WHAT YOU ARE ASKED TO DO | Every line of the material below that contains the string "FirebaseFirestore" must appear in the answer.

EXERCISE MATERIALS |
*** Block opens ***
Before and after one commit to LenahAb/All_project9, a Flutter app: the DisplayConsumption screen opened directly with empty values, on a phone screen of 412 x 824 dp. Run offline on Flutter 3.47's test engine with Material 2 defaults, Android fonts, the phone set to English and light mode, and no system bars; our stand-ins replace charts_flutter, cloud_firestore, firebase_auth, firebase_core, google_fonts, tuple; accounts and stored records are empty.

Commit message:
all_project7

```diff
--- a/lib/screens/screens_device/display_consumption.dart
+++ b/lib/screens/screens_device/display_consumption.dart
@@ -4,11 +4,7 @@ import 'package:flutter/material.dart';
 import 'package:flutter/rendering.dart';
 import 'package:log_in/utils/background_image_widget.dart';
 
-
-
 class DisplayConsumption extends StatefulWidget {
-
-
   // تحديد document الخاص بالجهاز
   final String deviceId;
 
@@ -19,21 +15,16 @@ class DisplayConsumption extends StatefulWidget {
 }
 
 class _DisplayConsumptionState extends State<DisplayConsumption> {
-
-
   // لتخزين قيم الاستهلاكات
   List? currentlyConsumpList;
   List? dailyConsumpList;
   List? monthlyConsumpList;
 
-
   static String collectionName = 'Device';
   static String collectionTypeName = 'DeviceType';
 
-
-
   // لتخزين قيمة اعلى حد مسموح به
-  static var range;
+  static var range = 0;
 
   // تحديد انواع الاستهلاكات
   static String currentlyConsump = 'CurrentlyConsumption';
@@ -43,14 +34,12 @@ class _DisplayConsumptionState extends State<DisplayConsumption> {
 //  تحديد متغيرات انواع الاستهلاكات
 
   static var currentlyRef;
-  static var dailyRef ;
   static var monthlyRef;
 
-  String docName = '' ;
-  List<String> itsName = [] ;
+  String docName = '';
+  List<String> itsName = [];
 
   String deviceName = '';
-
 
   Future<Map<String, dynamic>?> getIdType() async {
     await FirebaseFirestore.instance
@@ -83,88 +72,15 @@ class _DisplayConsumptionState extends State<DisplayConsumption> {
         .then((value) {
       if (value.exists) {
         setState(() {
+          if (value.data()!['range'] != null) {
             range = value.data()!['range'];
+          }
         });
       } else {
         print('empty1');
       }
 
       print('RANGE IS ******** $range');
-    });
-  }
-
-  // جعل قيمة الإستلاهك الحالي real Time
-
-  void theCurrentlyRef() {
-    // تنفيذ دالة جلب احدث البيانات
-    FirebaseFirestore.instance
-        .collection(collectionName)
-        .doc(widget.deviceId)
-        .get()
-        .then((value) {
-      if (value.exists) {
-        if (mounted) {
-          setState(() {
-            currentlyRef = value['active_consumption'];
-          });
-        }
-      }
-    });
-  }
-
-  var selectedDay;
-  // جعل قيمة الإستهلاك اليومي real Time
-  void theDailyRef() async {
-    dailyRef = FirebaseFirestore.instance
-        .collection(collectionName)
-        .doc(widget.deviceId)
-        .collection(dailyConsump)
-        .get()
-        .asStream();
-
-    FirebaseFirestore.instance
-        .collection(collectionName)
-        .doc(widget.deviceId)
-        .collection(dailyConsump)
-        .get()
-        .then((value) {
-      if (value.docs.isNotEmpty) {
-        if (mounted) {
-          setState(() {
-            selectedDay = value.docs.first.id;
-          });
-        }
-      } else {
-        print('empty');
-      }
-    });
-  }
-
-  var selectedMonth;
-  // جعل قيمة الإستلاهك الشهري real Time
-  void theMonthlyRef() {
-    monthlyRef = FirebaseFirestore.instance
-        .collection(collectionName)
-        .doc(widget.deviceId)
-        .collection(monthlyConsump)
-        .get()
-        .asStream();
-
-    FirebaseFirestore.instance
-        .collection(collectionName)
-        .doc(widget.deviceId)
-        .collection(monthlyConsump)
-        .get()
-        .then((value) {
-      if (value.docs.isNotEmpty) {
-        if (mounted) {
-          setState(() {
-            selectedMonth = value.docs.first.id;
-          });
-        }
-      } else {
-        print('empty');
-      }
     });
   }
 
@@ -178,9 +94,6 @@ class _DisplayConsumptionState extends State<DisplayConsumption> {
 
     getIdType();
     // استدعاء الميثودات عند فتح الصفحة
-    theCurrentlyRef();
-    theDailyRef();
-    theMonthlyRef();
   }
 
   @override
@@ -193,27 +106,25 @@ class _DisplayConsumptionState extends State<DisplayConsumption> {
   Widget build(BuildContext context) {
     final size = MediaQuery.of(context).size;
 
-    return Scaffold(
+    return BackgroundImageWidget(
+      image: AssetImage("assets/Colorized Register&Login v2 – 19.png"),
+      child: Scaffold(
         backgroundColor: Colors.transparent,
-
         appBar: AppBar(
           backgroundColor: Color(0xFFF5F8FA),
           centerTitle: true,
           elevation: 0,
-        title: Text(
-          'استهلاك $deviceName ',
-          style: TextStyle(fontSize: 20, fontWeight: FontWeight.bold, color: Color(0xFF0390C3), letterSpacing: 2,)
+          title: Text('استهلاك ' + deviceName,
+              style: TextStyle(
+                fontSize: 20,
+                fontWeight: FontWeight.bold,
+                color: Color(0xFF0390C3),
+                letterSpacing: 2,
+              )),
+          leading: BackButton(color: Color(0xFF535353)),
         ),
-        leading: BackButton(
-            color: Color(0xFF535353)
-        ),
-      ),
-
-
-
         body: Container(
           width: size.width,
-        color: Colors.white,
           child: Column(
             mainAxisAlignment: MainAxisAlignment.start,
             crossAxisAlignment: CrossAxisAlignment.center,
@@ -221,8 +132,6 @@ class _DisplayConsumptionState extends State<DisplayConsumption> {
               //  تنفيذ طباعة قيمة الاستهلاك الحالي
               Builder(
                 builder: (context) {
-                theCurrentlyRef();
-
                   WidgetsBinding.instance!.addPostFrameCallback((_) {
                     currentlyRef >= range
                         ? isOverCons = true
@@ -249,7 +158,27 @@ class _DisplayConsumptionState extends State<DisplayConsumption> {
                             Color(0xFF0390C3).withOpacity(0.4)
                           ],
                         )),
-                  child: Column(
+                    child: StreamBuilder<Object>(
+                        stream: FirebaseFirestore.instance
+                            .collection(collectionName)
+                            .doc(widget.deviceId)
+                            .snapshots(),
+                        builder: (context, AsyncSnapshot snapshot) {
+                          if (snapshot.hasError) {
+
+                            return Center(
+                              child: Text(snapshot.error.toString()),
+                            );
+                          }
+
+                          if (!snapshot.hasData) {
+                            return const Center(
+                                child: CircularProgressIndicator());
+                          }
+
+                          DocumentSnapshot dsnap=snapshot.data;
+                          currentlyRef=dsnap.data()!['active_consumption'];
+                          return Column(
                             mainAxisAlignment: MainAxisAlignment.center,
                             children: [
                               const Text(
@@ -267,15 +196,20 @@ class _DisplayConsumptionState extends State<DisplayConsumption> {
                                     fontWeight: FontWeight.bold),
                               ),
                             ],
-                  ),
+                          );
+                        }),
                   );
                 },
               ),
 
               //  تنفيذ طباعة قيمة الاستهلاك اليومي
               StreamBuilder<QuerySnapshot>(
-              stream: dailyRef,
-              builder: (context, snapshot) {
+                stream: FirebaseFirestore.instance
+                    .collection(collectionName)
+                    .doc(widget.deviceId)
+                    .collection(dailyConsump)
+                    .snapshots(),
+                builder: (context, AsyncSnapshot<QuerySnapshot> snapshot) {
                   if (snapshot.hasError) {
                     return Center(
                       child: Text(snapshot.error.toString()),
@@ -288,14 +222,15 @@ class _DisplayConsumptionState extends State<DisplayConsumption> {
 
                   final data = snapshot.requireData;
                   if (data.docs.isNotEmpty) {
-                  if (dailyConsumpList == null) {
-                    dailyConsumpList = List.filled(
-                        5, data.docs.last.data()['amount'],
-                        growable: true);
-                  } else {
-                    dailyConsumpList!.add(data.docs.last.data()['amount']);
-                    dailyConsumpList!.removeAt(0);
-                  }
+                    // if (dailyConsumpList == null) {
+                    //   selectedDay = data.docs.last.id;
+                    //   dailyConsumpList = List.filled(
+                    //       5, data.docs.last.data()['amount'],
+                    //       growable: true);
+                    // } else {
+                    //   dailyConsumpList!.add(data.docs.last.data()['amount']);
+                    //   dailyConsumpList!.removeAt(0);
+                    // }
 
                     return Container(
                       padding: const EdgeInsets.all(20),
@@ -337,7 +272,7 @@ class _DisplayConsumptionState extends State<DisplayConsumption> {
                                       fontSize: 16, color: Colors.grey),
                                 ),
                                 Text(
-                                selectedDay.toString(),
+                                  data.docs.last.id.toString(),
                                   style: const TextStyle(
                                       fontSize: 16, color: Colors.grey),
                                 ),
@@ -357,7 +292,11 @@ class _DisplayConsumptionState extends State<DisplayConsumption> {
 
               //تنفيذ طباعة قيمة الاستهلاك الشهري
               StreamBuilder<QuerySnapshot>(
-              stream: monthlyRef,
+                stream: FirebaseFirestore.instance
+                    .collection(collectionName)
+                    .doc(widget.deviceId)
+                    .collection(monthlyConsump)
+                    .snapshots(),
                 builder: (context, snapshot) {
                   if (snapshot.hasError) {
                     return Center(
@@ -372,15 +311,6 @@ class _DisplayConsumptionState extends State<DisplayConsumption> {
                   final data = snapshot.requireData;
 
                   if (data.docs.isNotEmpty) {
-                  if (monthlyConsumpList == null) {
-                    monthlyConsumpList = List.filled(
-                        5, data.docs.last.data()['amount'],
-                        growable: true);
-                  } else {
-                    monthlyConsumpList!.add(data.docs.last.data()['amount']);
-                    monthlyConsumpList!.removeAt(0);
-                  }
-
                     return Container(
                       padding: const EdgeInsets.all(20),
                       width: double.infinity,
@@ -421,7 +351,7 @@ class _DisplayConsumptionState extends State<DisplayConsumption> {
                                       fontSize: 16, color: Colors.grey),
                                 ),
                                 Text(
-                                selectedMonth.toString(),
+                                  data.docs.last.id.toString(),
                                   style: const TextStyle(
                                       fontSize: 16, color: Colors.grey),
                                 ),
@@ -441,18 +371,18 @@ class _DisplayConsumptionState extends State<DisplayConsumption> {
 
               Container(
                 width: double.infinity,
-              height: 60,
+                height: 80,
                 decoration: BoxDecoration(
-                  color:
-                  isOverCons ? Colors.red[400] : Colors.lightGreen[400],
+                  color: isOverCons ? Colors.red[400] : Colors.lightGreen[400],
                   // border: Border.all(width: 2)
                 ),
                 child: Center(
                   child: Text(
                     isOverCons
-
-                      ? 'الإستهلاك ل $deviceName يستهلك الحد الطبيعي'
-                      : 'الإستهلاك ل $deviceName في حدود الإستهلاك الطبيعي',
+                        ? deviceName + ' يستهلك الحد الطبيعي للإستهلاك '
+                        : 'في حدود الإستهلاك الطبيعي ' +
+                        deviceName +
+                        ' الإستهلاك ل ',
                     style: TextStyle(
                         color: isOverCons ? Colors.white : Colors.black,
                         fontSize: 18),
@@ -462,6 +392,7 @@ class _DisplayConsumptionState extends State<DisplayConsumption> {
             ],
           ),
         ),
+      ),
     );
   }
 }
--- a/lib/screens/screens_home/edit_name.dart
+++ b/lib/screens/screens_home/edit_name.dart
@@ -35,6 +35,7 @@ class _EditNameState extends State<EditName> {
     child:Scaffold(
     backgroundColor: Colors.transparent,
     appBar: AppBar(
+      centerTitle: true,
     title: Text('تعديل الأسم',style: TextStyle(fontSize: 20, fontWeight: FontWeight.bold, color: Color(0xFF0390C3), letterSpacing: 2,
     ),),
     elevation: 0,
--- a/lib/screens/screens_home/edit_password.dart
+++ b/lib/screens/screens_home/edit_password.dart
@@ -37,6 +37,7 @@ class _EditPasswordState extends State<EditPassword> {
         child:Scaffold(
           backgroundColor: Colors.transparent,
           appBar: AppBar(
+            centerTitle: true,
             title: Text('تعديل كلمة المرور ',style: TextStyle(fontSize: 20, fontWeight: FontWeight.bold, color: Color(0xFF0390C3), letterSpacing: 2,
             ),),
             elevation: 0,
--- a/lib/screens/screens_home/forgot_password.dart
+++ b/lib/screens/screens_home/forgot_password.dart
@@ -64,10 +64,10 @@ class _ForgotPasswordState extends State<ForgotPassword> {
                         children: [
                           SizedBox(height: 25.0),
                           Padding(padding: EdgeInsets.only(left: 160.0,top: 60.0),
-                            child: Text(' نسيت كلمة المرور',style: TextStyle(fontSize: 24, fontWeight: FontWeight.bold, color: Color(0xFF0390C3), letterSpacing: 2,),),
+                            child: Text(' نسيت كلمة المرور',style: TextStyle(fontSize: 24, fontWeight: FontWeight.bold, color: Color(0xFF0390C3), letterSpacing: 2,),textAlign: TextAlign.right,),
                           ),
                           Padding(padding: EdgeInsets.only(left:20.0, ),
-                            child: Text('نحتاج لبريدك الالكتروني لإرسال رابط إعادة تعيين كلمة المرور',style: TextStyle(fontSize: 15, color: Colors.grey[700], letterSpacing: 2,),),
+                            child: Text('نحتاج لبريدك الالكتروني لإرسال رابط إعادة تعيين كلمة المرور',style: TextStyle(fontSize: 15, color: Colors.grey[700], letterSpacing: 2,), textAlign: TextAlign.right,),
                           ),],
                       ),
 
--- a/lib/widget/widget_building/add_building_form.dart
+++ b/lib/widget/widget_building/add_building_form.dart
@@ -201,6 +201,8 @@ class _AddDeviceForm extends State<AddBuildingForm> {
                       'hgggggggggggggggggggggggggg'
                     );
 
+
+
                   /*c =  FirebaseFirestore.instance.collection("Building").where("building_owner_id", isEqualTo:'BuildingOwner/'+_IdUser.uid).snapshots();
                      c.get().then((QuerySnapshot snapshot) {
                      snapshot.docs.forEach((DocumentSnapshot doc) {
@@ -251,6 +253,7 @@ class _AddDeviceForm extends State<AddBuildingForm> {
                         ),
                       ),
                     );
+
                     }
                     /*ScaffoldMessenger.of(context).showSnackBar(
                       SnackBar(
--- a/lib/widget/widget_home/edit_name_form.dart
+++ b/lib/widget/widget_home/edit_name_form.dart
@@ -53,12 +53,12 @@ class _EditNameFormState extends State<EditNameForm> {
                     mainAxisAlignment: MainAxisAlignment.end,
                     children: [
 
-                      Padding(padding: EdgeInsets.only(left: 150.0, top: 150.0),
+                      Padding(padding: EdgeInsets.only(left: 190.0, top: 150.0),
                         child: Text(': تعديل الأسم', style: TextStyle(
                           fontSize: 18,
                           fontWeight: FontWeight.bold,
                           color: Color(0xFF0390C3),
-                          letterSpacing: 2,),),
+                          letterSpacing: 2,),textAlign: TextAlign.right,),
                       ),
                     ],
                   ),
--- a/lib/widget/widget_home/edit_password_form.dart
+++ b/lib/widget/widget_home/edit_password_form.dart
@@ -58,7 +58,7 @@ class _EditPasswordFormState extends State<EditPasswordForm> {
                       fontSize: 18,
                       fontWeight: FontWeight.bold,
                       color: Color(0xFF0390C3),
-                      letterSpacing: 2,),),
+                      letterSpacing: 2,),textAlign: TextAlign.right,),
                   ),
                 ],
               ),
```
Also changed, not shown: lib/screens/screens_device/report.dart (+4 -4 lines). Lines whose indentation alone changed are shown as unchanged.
*** Block closes ***
TASK RESULT |
     await FirebaseFirestore.instance
-    FirebaseFirestore.instance
-    dailyRef = FirebaseFirestore.instance
-    FirebaseFirestore.instance
-    monthlyRef = FirebaseFirestore.instance
-    FirebaseFirestore.instance
+                        stream: FirebaseFirestore.instance
+                stream: FirebaseFirestore.instance
+                stream: FirebaseFirestore.instance
                   /*c =  FirebaseFirestore.instance.collection("Building").where("building_owner_id", isEqualTo:'BuildingOwner/'+_IdUser.uid).snapshots();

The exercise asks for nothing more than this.